* TASK TO CARRY OUT *
An exact reproduction of the records is required, with all pictures omitted.

* EXERCISE DATA *
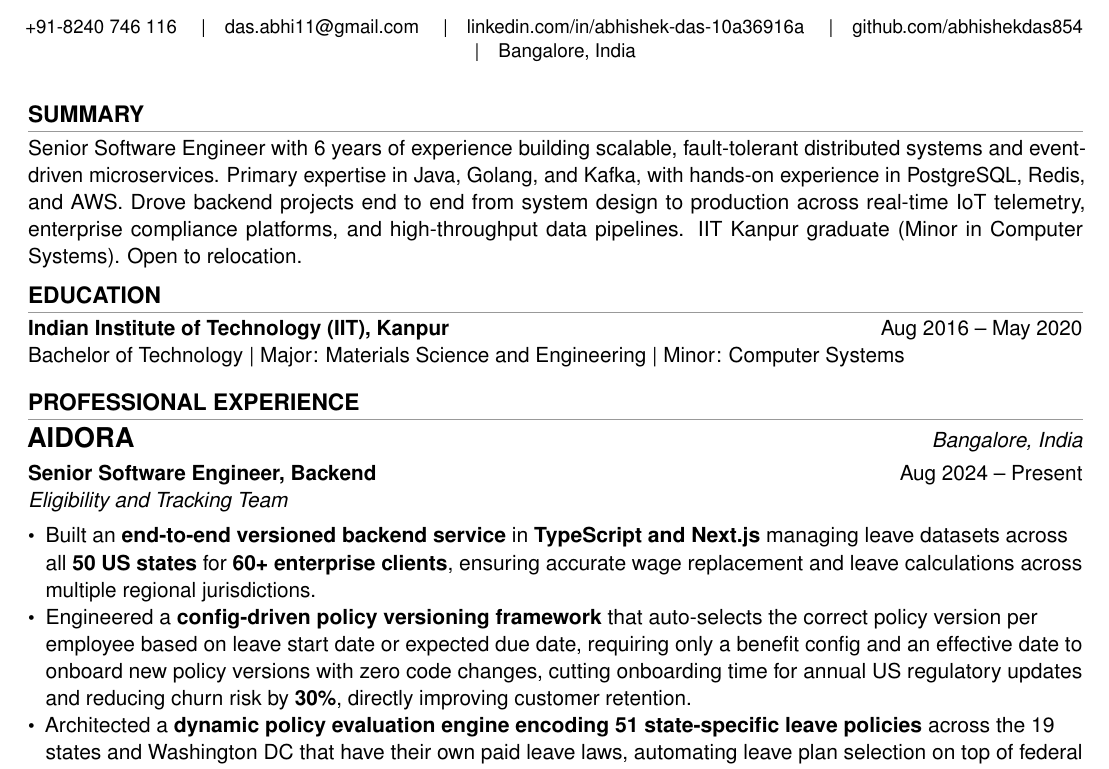
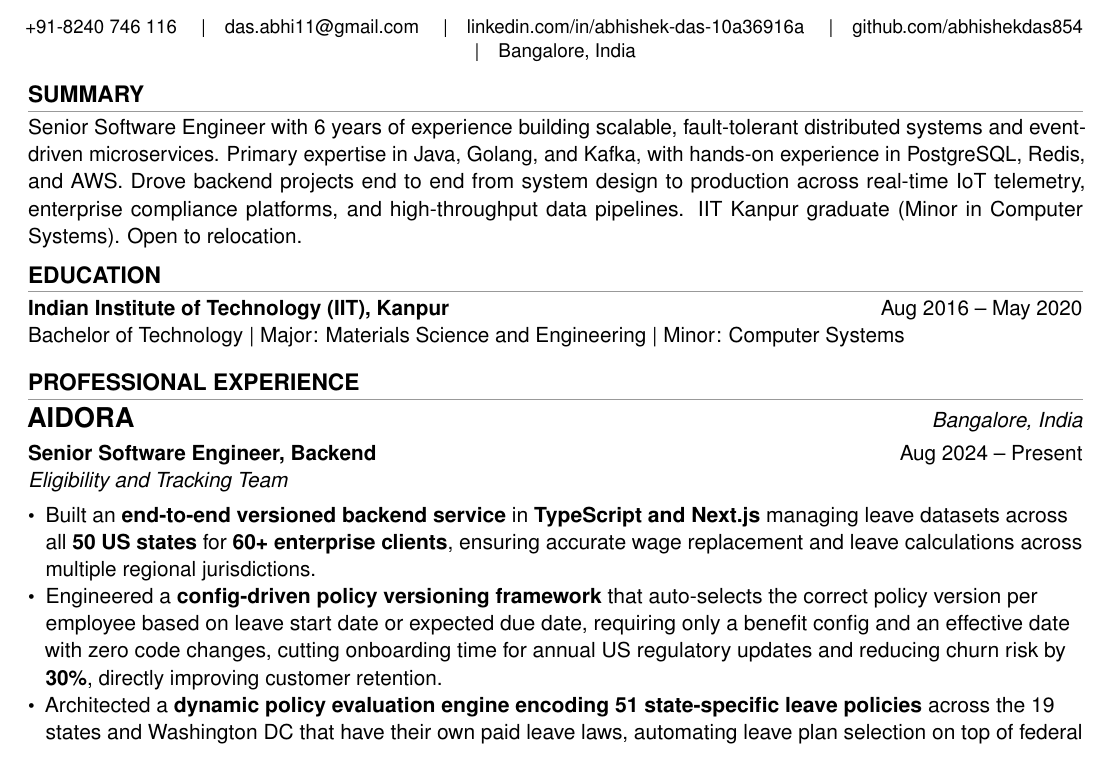
Before and after one commit to abhishekdas854/Resume, a LaTeX CV (updateResume/abhishek_das_resume.tex): part of page 1 of 2, cut so that both start at the same text. Compiled offline with pdfLaTeX.

Commit message:
fixed resume
Signed-off-by: Abhishek Das <abhishekdas@Abhisheks-MacBook-Air.local>

```diff
--- a/updateResume/abhishek_das_resume.tex
+++ b/updateResume/abhishek_das_resume.tex
@@ -44,7 +44,7 @@
     \href{https://github.com/abhishekdas854}{github.com/abhishekdas854} \quad|\quad
     Bangalore, India
 \end{center}
-\vspace{1pt}
+\vspace{-4pt}
 
 % --- SUMMARY ---
 \section{Summary}
@@ -69,7 +69,7 @@ Bachelor of Technology \textbar{} Major: Materials Science and Engineering \text
 \begin{itemize}[leftmargin=*, noitemsep, topsep=1pt, label={\small\textbullet}, itemsep=0pt]
 \RaggedRight
     \item Built an \textbf{end-to-end versioned backend service} in \textbf{TypeScript and Next.js} managing leave datasets across all \textbf{50 US states} for \textbf{60+ enterprise clients}, ensuring accurate wage replacement and leave calculations across multiple regional jurisdictions.
-    \item Engineered a \textbf{config-driven policy versioning framework} that auto-selects the correct policy version per employee based on leave start date or expected due date, requiring only a benefit config and an effective date to onboard new policy versions with zero code changes, cutting onboarding time for annual US regulatory updates and reducing churn risk by \textbf{30\%}, directly improving customer retention.
+    \item Engineered a \textbf{config-driven policy versioning framework} that auto-selects the correct policy version per employee based on leave start date or expected due date, requiring only a benefit config and an effective date with zero code changes, cutting onboarding time for annual US regulatory updates and reducing churn risk by \textbf{30\%}, directly improving customer retention.
     \item Architected a \textbf{dynamic policy evaluation engine encoding 51 state-specific leave policies} across the 19 states and Washington DC that have their own paid leave laws, automating leave plan selection on top of federal baselines like FMLA and eliminating manual compliance effort for HR teams.
     \item Delivered backend support for \textbf{Minnesota Paid Leave} (effective 2026), handling dynamic bonding duration of 8 to 12 weeks based on disability, 52 or 53-week benefit years, and a shared family and medical leave pool with a 20-week annual cap. \textbf{Won a Minnesota-based enterprise client} on the strength of this implementation.
     \item Delivered backend support for \textbf{Delaware Paid Leave} (effective Jan 2026), handling asymmetric leave windows where parental leave allows 12 weeks per year while medical and family caregiving together allow 6 weeks per 24-month period, subject to a shared 12-week annual cap, and built employer size-based coverage tier logic to ensure correct eligibility per client from day one of the mandate.
```
Also changed, not shown: updateResume/abhishek_das_resume.pdf, 3 other files.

* SOLUTION TO THIS EXERCISE *
Before and after one commit to abhishekdas854/Resume, a LaTeX CV (updateResume/abhishek_das_resume.tex): part of page 1 of 2, cut so that both start at the same text. Compiled offline with pdfLaTeX.

Commit message:
fixed resume
Signed-off-by: Abhishek Das <abhishekdas@Abhisheks-MacBook-Air.local>

```diff
--- a/updateResume/abhishek_das_resume.tex
+++ b/updateResume/abhishek_das_resume.tex
@@ -44,7 +44,7 @@
     \href{https://github.com/abhishekdas854}{github.com/abhishekdas854} \quad|\quad
     Bangalore, India
 \end{center}
-\vspace{1pt}
+\vspace{-4pt}
 
 % --- SUMMARY ---
 \section{Summary}
@@ -69,7 +69,7 @@ Bachelor of Technology \textbar{} Major: Materials Science and Engineering \text
 \begin{itemize}[leftmargin=*, noitemsep, topsep=1pt, label={\small\textbullet}, itemsep=0pt]
 \RaggedRight
     \item Built an \textbf{end-to-end versioned backend service} in \textbf{TypeScript and Next.js} managing leave datasets across all \textbf{50 US states} for \textbf{60+ enterprise clients}, ensuring accurate wage replacement and leave calculations across multiple regional jurisdictions.
-    \item Engineered a \textbf{config-driven policy versioning framework} that auto-selects the correct policy version per employee based on leave start date or expected due date, requiring only a benefit config and an effective date to onboard new policy versions with zero code changes, cutting onboarding time for annual US regulatory updates and reducing churn risk by \textbf{30\%}, directly improving customer retention.
+    \item Engineered a \textbf{config-driven policy versioning framework} that auto-selects the correct policy version per employee based on leave start date or expected due date, requiring only a benefit config and an effective date with zero code changes, cutting onboarding time for annual US regulatory updates and reducing churn risk by \textbf{30\%}, directly improving customer retention.
     \item Architected a \textbf{dynamic policy evaluation engine encoding 51 state-specific leave policies} across the 19 states and Washington DC that have their own paid leave laws, automating leave plan selection on top of federal baselines like FMLA and eliminating manual compliance effort for HR teams.
     \item Delivered backend support for \textbf{Minnesota Paid Leave} (effective 2026), handling dynamic bonding duration of 8 to 12 weeks based on disability, 52 or 53-week benefit years, and a shared family and medical leave pool with a 20-week annual cap. \textbf{Won a Minnesota-based enterprise client} on the strength of this implementation.
     \item Delivered backend support for \textbf{Delaware Paid Leave} (effective Jan 2026), handling asymmetric leave windows where parental leave allows 12 weeks per year while medical and family caregiving together allow 6 weeks per 24-month period, subject to a shared 12-week annual cap, and built employer size-based coverage tier logic to ensure correct eligibility per client from day one of the mandate.
```
Also changed, not shown: updateResume/abhishek_das_resume.pdf, 3 other files.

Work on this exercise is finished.